§ TASK TO COMPLETE
What is needed is every line of the material that contains "Organization".

§ SUPPLIED INFORMATION

##############################

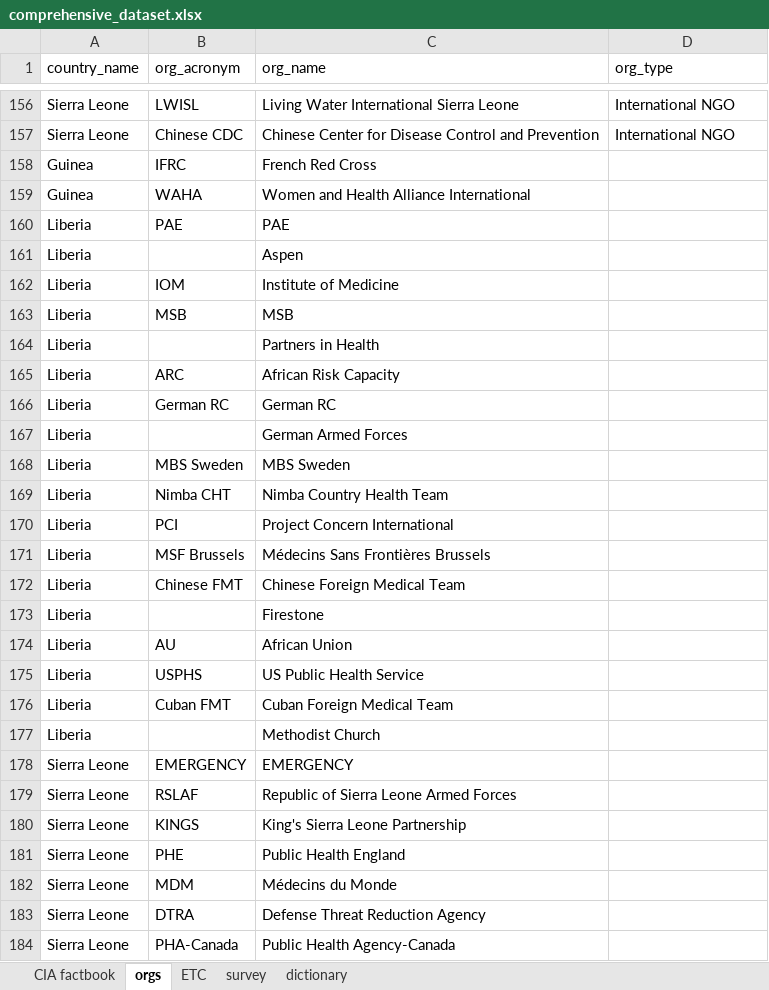
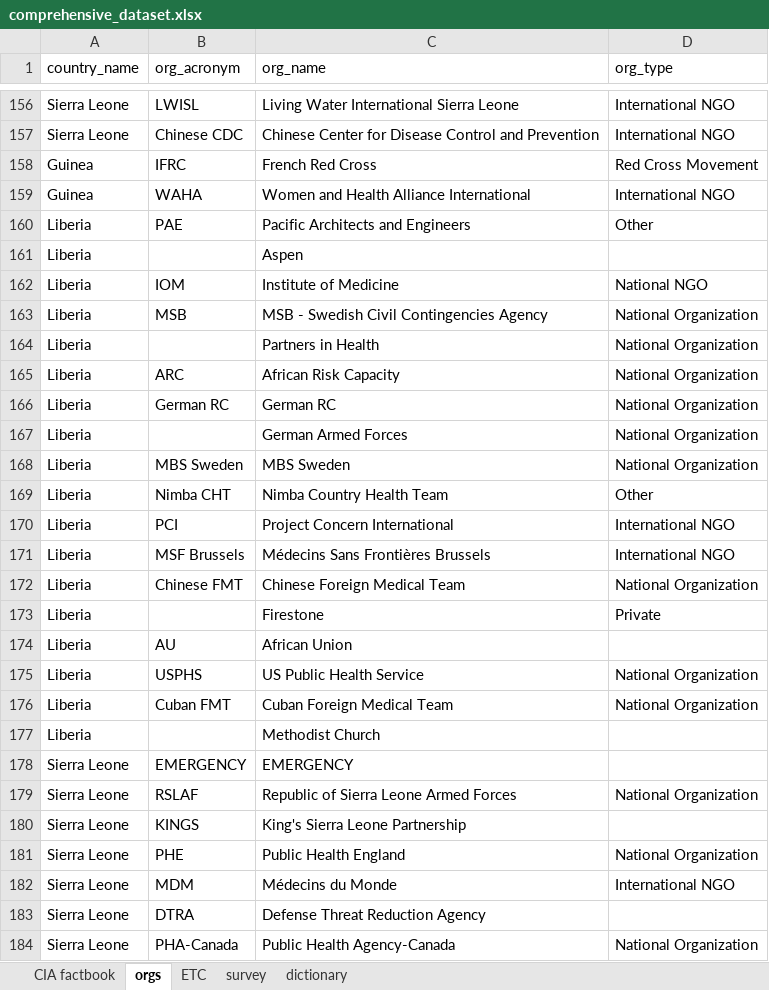
Before and after one commit to codeAligned/Relational-Database-Ebola-Data, an Excel workbook: lab1/datasets/comprehensive_dataset.xlsx, sheet orgs, drawn as a sheet; only a part is shown, gaps mark what is left out; values as stored, in another font and other column widths than the file's, no borders; the diff covers the shown part only; the diff names each change by its address in the sheet, - before the commit and + after, or states it on an @@ line.

Commit message:
finished adding orgs from ETC that weren't on orgs list

```diff
--- a/lab1/datasets/comprehensive_dataset.xlsx (sheet orgs)
+++ b/lab1/datasets/comprehensive_dataset.xlsx (sheet orgs)
-D158 (org_type): (empty)
+D158 (org_type): Red Cross Movement
-D159 (org_type): (empty)
+D159 (org_type): International NGO
-C160 (org_name): PAE
+C160 (org_name): Pacific Architects and Engineers
-D160 (org_type): (empty)
+D160 (org_type): Other
-D162 (org_type): (empty)
+D162 (org_type): National NGO
-C163 (org_name): MSB
+C163 (org_name): MSB - Swedish Civil Contingencies Agency
-D163:D168 (org_type): (empty)
+D163:D168 (org_type): National Organization
-D169 (org_type): (empty)
+D169 (org_type): Other
-D170:D171 (org_type): (empty)
+D170:D171 (org_type): International NGO
-D172 (org_type): (empty)
+D172 (org_type): National Organization
-D173 (org_type): (empty)
+D173 (org_type): Private
-D175:D176 (org_type): (empty)
+D175:D176 (org_type): National Organization
-D179 (org_type): (empty)
+D179 (org_type): National Organization
-D181 (org_type): (empty)
+D181 (org_type): National Organization
-D182 (org_type): (empty)
+D182 (org_type): International NGO
-D184 (org_type): (empty)
+D184 (org_type): National Organization
```
Also changed, not shown: 7 edited cells elsewhere in this sheet, 1 other file.
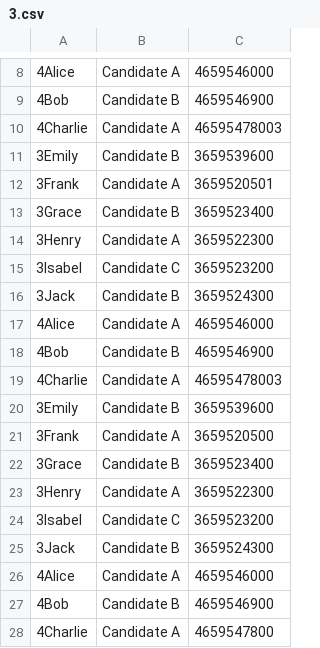
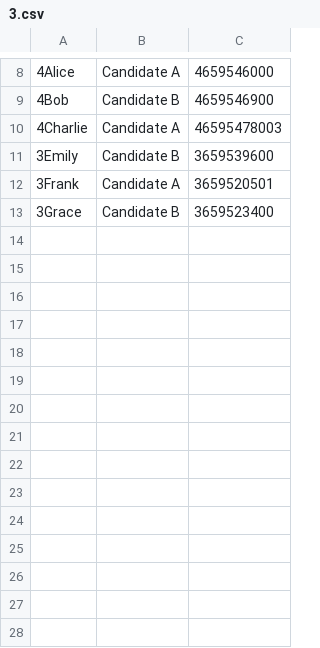
Before and after one commit to nothabyss/vbb, a CSV file: applayer/vote_pool/3.csv, drawn as a sheet; only a part is shown, gaps mark what is left out; the diff names each change by its address in the sheet, - before the commit and + after, or states it on an @@ line.

```diff
--- a/applayer/vote_pool/3.csv
+++ b/applayer/vote_pool/3.csv
-row 14: 3Henry | Candidate A | 3659522300
-row 15: 3Isabel | Candidate C | 3659523200
-row 16: 3Jack | Candidate B | 3659524300
-row 17: 4Alice | Candidate A | 4659546000
-row 18: 4Bob | Candidate B | 4659546900
-row 19: 4Charlie | Candidate A | 46595478003
-row 20: 3Emily | Candidate B | 3659539600
-row 21: 3Frank | Candidate A | 3659520500
-row 22: 3Grace | Candidate B | 3659523400
-row 23: 3Henry | Candidate A | 3659522300
-row 24: 3Isabel | Candidate C | 3659523200
-row 25: 3Jack | Candidate B | 3659524300
-row 26: 4Alice | Candidate A | 4659546000
-row 27: 4Bob | Candidate B | 4659546900
-row 28: 4Charlie | Candidate A | 4659547800
```
Also changed, not shown: 5 other files.
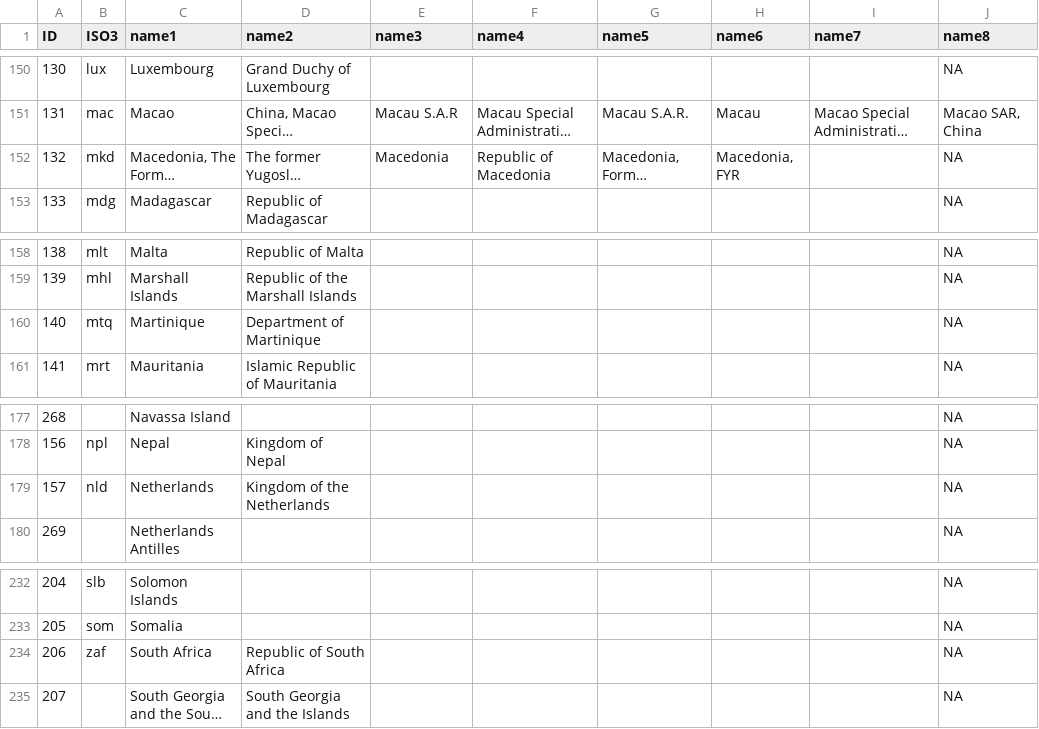
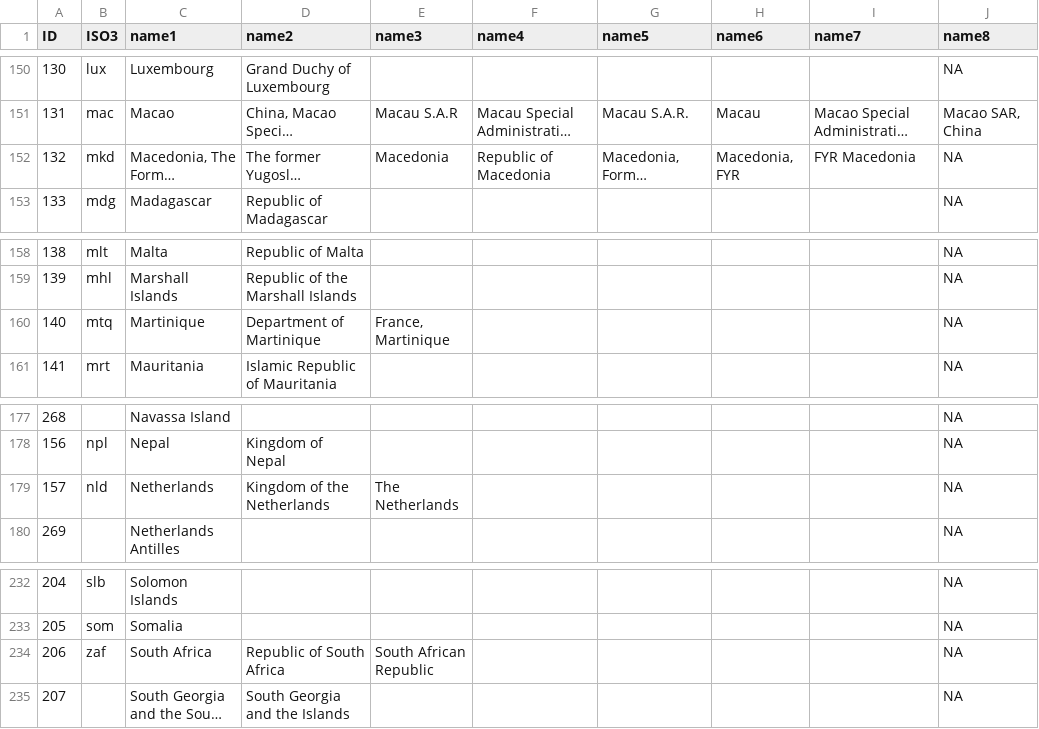
Before and after one commit to r-forge/rworldmap, a CSV file: rworldmapSetup/countrySynonyms.csv, drawn as a sheet; only a part is shown, gaps mark what is left out; long unchanged cells end in …; the diff covers the shown part only; the diff names each change by its address in the sheet, - before the commit and + after, or states it on an @@ line.

```diff
--- a/rworldmapSetup/countrySynonyms.csv
+++ b/rworldmapSetup/countrySynonyms.csv
-I152 (name7): (empty)
+I152 (name7): FYR Macedonia
-E160 (name3): (empty)
+E160 (name3): France, Martinique
-E179 (name3): (empty)
+E179 (name3): The Netherlands
-E234 (name3): (empty)
+E234 (name3): South African Republic
```
Also changed, not shown: 9 edited cells elsewhere in this file, 2 other files.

##############################

§ SOLUTION TO THIS TASK
+D163:D168 (org_type): National Organization
+D172 (org_type): National Organization
+D175:D176 (org_type): National Organization
+D179 (org_type): National Organization
+D181 (org_type): National Organization
+D184 (org_type): National Organization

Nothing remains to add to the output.